[Version comparison data]
================================

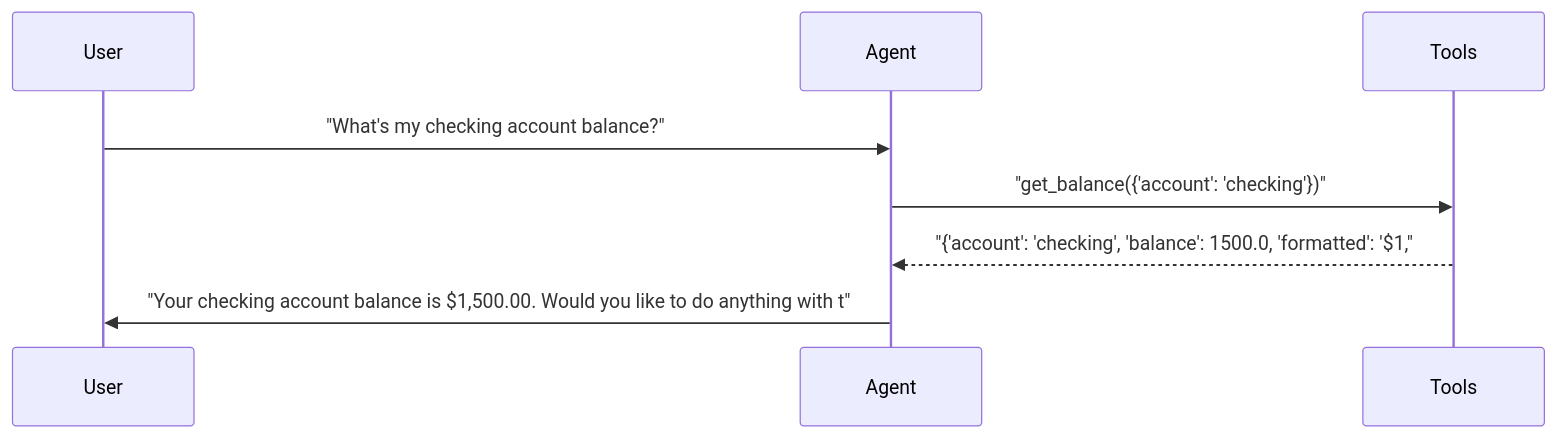
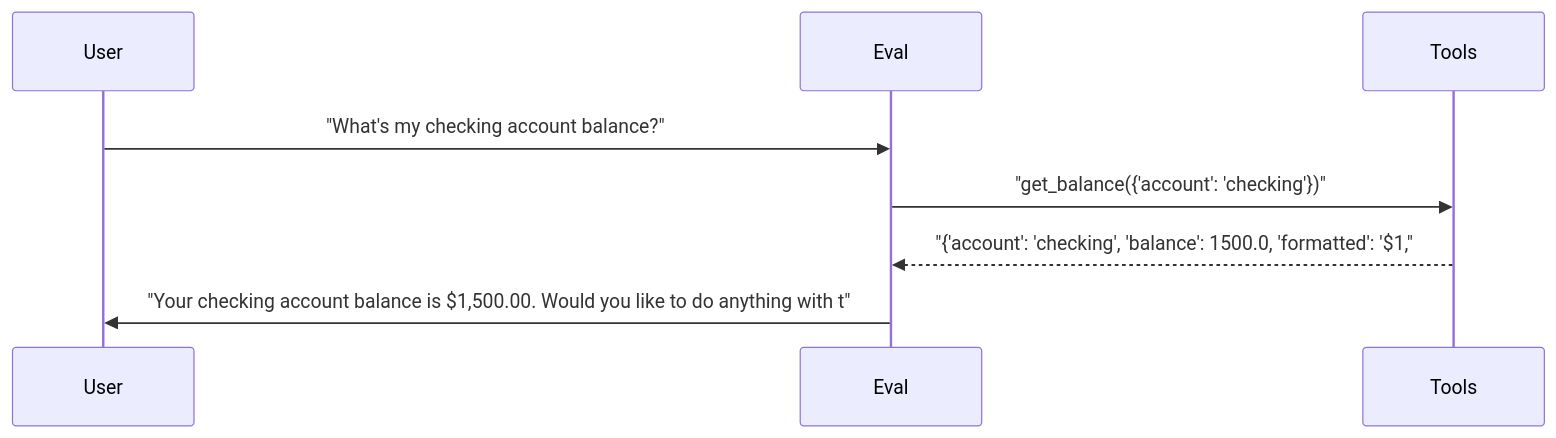
The first of 4 diagrams in docs/reports/10_dimension_detection.md (sbroenne/pytest-skill-engineering), drawn with Mermaid before and after one commit. The commit also changed other lines of this file and 155 other files, not shown here.

````diff
--- a/docs/reports/10_dimension_detection.md
+++ b/docs/reports/10_dimension_detection.md
@@ -163,11 +163,11 @@
 ```mermaid
 sequenceDiagram
     participant User
-    participant Agent
+    participant Eval
     participant Tools
 
-    User->>Agent: "What's my checking account balance?"
-    Agent->>Tools: "get_balance({'account': 'checking'})"
-    Tools-->>Agent: "{'account': 'checking', 'balance': 1500.0, 'formatted': '$1,"
-    Agent->>User: "Your checking account balance is $1,500.00. Would you like to do anything with t"
+    User->>Eval: "What's my checking account balance?"
+    Eval->>Tools: "get_balance({'account': 'checking'})"
+    Tools-->>Eval: "{'account': 'checking', 'balance': 1500.0, 'formatted': '$1,"
+    Eval->>User: "Your checking account balance is $1,500.00. Would you like to do anything with t"
 ```
````
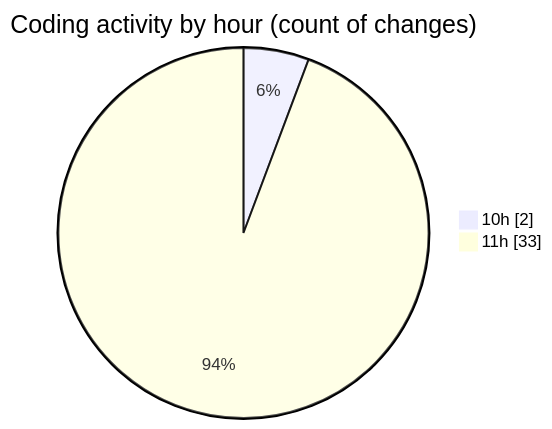
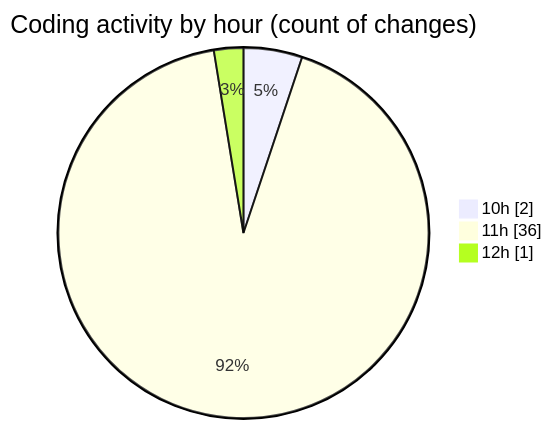
Before and after one commit to nxtqubesakshisongat/code-tracking: the second of 2 diagrams in 2025-05-13/argos-dev/README.md, drawn with Mermaid. The commit also changed other lines of this file and 1 other file, not shown here.

````diff
--- a/2025-05-13/argos-dev/README.md
+++ b/2025-05-13/argos-dev/README.md
@@ -31,6 +31,7 @@
 ```mermaid
 pie showData
 title Coding activity by hour (count of changes)
 "10h" : 2
-"11h" : 33
+"11h" : 36
+"12h" : 1
 ```
````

================================

:: Description of the task ::
The lines to return are those in the entries above that include "with".

:: Answer box ::
The first of 4 diagrams in docs/reports/10_dimension_detection.md (sbroenne/pytest-skill-engineering), drawn with Mermaid before and after one commit. The commit also changed other lines of this file and 155 other files, not shown here.
-    Agent->>User: "Your checking account balance is $1,500.00. Would you like to do anything with t"
+    Eval->>User: "Your checking account balance is $1,500.00. Would you like to do anything with t"
Before and after one commit to nxtqubesakshisongat/code-tracking: the second of 2 diagrams in 2025-05-13/argos-dev/README.md, drawn with Mermaid. The commit also changed other lines of this file and 1 other file, not shown here.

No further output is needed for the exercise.